Justice officials from the United States and Spain have launched a series of meetings intended to improve cooperation and intelligence-sharing in the fight against terrorism. The talks are also seen as an effort to patch up differences over the Iraq war. There are key differences in how the two countries address terrorist threats.
The United States and Spain share a dark history as targets of two of the deadliest terrorist attacks in recent years: the September 11, 2001, terrorist hijackings in the United States, and the Madrid train bombing last year.
To help bolster cooperation by police and counter-terrorism authorities, Spain's justice minister, Juan Fernando Lopez-Aguilar met last week with Attorney General Alberto Gonzales and other top officials in Washington. This week, the director of the Federal Bureau of Investigation, Robert Mueller, is to travel to Spain to further strengthen relations.
Jeremy Shapiro, research director at the Brookings Institution in Washington, says the two nations are obvious partners in the fight against terrorism.

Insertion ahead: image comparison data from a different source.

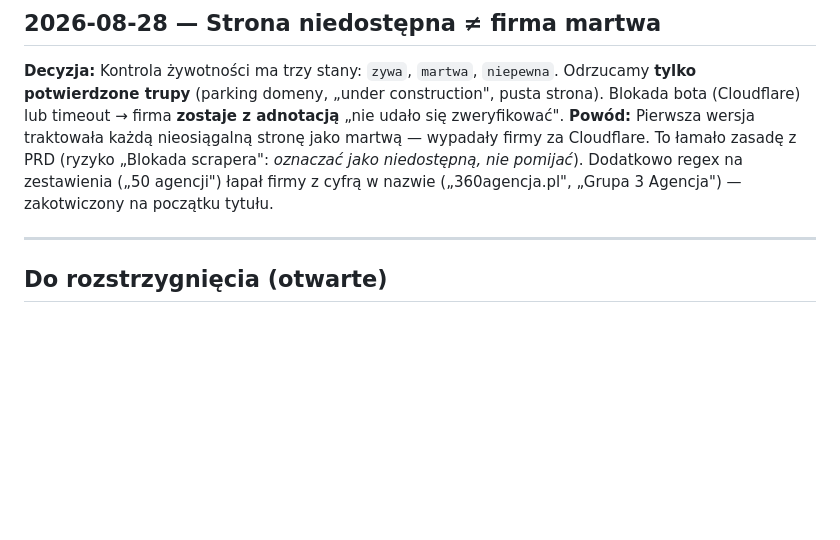
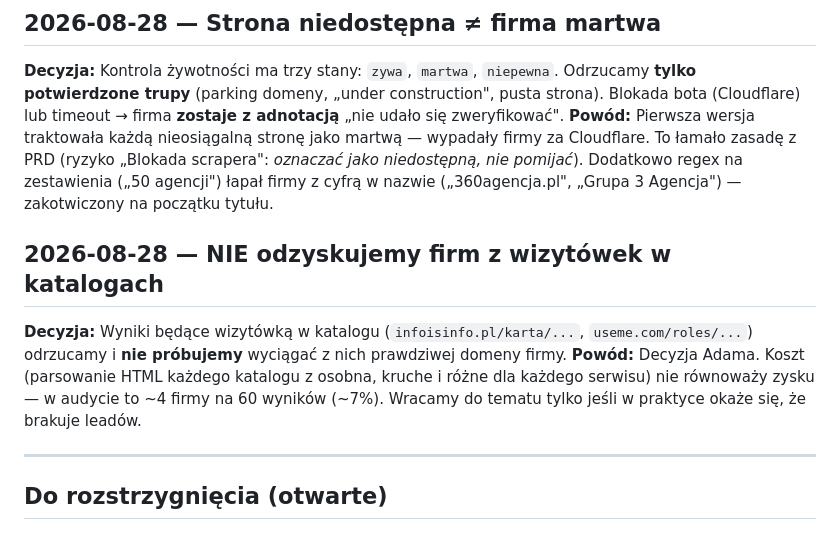
Before and after one commit to 95adampanas-cmd/Partner-tool, a Markdown page: docs/DECISIONS.md, the part around the change. Drawn GitHub-style; blank space fills up the shorter version.

Commit message:
Decyzja: nie odzyskujemy firm z wizytowek w katalogach (odrzucamy)
Co-Authored-By: Claude Opus 5 <noreply@anthropic.com>

```diff
--- a/docs/DECISIONS.md
+++ b/docs/DECISIONS.md
@@ -81,6 +81,13 @@ za Cloudflare. To łamało zasadę z PRD (ryzyko „Blokada scrapera": *oznacza
 nie pomijać*). Dodatkowo regex na zestawienia („50 agencji") łapał firmy z cyfrą w nazwie
 („360agencja.pl", „Grupa 3 Agencja") — zakotwiczony na początku tytułu.
 
+## 2026-08-28 — NIE odzyskujemy firm z wizytówek w katalogach
+**Decyzja:** Wyniki będące wizytówką w katalogu (`infoisinfo.pl/karta/...`, `useme.com/roles/...`)
+odrzucamy i **nie próbujemy** wyciągać z nich prawdziwej domeny firmy.
+**Powód:** Decyzja Adama. Koszt (parsowanie HTML każdego katalogu z osobna, kruche i różne dla
+każdego serwisu) nie równoważy zysku — w audycie to ~4 firmy na 60 wyników (~7%). Wracamy do tematu
+tylko jeśli w praktyce okaże się, że brakuje leadów.
+
 ---
 
 ## Do rozstrzygnięcia (otwarte)
```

"There was quite a bit of the 9-11 plot that had elements that took place in Spain," he said. "Spain is a critical entry point into Europe for Muslim immigrants, and among them are a small number of terrorists. And Europe is, in turn, a key entry point into the United States, as well as a target in and of itself."

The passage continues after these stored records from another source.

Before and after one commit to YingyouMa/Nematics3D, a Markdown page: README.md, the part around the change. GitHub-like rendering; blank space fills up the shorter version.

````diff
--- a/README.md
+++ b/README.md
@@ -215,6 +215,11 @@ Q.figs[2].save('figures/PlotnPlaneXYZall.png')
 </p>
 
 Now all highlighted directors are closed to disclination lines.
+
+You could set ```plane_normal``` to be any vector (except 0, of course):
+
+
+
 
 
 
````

But Washington and Madrid are still struggling to rebuild ties, strained by disagreements over the war in Iraq. Shortly after taking office last year, Spanish Prime Minister Jose Luis Rodriguez Zapatero pulled his nation's troops out of Iraq, ending its military support for the U.S.-led coalition. While Washington justified the war in Iraq as a key step in countering international terrorists, Spain's new prime minister rejected the use of international military action, which was supported by his predecessor.
Samuel Wells, director of West European studies at the Woodrow Wilson Center in Washington, says the dispute shows key differences in how the nations seek to battle terrorism.
"We view terrorism as a major national security problem, have dubbed it a war and respond with military actions," said Mr. Wells. "By and large, the Europeans, and Spaniards are very much in this tradition, see it as criminal activity, and pursue it with police and trials."
And Spain's courts are playing a key role in the fight against Islamist extremists, blamed for the Madrid train bombing, which killed 191 people. Last month, the country opened a trial of 24 alleged members of the al-Qaida terrorist network, including three suspects in the September 11 attacks in the United States.
During last week's visit to Washington, Spanish Justice Minister Lopez-Aguilar stressed the role of the courts in countering Islamist terrorism, as well as domestic threats, from the Basque separatist group, ETA.
"We have to do our duty in the respect of the rule of law," said Mr. Lopez-Aguilar. "There are no shortcuts against terror. We have to accomplish our duties, respecting the rule of law in the constitutional standards and principles."
The United States is using military tribunals to hear cases against hundreds of foreign terrorist suspects who have been jailed for years as enemy combatants. Human rights groups accuse Washington of denying the right to trial to the suspects, who include some U.S. citizens. But U.S. officials say holding criminal trials could damage the war on terrorism, by exposing national security information or other sensitive data.
The legal debate reveals another feature of the U.S. war on terrorism: most suspects are foreigners detained on the battlefield in Afghanistan or in other countries. In contrast, Spain and other European nations have been battling terrorists on their own soil for years, from attacks by Red Brigade militants in Italy to the Palestinian kidnapping of Israeli athletes at the 1972 Munich Olympics.
And recent attacks like those in 2001 in the United States and the Madrid train bombings are focusing more attention on Muslim immigrant populations, like the one in Spain. Again, Jeremy Shapiro of the Brookings Institution.
"Spain has a large and growing domestic Muslim population, which isn't terribly well integrated into Spanish society, and which is likely to be the main source of any kind of Islamist terror problem that they will have in the next 20 years," he predicted. "And we don't have that type of a problem. We don't have that type of a domestic group that threatens us. We're looking for problems coming from the outside."
To help counter those outside threats, the United States acknowledges it needs the help of its allies and other nations. And combining the resources and intelligence of the United States and Spain, officials hope to win more battles in the fight against terrorism.